Daily Archives: March 3, 2006

Well, it was my intention to try and blog this day as it went but in an ironical twist, the MC who was introducing both Gerry White and Marc Prensky, told all of the assembled crowd to turn off their mobile phones, PDA's and laptops. I couldn't believe it but I didn't want my Pocket PC confiscated. In fact, I'm not sure that it was even serious - but to avoid any hassles (real or otherwise) I switched to pen and paper.
So, there I was amongst the widest variety of educators that I've seen in a long while. People flew in from places like Sydney and Burnie, Tasmania. Anyway, the introduction to Marc Prensky was handled by the CEO of educationau, Gerry White who touched on a few issues of importance. He talked about the importance of Web 2.O and how this was a return to the original concept of the web. He led us through all of the responsibilities of educationau - Edna Online, www.education.gov.au, and my favourite (!?) the Learning Federation. Actually had someone from TLF on my table and had to bite my tongue when she asked if I knew what learning objects were. Anyway, Gerry was only the entree to the main event and at around 10.30 am, Prensky strode to the podium, and cordially invited us to turn back on our mobiles, laptops and PDA's.
Rather than repeat all that he said, I'm just going to record my notes here and reflect where my memory serves me well. As I recorded in an earlier post, plenty of educators with more cred than me have blogged his message before so my notes reflect what hit me at the time. Hopefully, we'll get Bill and Al's version of events as well in good time. Great to catch you guys at the breaks.
One of his first slides was "What's next?" then "4 Things I Hope Are Coming Next. (because we really need them)." 1. dealing with change 2. productive engagement 3. getting mutual respect 4. sharing our successes.
I loved this quote - "E-mail is for old people."
He pointed out that if IT power doubles every year, by 2036, technology will be over a billion times more powerful than today. Needs to be a shift from pre-21st Century approach of solving problems with tools we have > o inventing new tools to solve problems. Changes in literacy - the new literacy for the 21st C is programming. We live in a world of constnat change and education isn't reflecting that rate of change.
His key stat - 50% of the world is under 25, our customers are the "digital natives" where neurobiology is telling us that technology is changing the way that the "natives" think - (a) moving faster (b) randm access (c) multitasking (d) graphics first before text (e) connected (f) rich e-life (g) pull, not push (they have to want to do it). We (educators over 25) are the "digital immigrants". Motivation + passion = engagement and that feels like play, not work.

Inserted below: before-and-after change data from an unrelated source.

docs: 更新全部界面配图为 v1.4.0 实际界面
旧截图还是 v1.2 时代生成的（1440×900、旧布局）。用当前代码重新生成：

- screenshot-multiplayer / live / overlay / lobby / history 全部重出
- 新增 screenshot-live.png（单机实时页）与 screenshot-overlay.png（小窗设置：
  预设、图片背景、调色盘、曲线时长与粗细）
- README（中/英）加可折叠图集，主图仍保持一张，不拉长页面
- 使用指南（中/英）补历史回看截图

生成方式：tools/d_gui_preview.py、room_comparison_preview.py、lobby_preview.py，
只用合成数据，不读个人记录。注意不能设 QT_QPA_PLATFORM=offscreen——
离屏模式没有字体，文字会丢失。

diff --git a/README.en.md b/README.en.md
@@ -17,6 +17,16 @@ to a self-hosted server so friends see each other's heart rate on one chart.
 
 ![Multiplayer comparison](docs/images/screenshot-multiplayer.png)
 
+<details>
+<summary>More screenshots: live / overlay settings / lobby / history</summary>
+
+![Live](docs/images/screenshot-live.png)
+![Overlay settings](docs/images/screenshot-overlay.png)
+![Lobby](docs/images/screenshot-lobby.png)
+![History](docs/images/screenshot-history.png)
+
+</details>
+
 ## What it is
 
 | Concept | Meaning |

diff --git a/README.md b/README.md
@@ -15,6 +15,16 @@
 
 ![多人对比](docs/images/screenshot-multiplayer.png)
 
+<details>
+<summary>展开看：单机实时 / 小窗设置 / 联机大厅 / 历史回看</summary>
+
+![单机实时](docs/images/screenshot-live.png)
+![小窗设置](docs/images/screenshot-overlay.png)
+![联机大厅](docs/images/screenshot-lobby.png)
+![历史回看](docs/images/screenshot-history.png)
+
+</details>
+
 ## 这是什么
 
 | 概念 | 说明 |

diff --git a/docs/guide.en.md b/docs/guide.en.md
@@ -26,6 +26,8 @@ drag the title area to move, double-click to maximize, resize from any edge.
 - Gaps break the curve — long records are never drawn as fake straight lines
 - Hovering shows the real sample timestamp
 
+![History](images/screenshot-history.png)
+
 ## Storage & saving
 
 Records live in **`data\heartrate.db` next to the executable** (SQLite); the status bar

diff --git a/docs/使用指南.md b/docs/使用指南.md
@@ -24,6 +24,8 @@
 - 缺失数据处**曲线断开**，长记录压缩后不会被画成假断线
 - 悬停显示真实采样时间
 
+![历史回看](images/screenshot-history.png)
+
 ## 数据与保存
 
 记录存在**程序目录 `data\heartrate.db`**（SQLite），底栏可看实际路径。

Engagement is more important than the content (or the technology).
Marc talked about the concept of "Engage Me or Enrage Me" and how we as teachers have to get to know our students as Individuals and show empathy to remain relevant. He saw it as important that teachers DON'T WASTE TIME learning to ue new tools (kids can do that) but that we learn about TECHNOLOGIES and teach about them. He used Wikipedia as an example. He also pointed out he believed that 1:1 laptops were the way to go to achieve full engagement in learning with technology.
I'll post more of my notes over the weekend.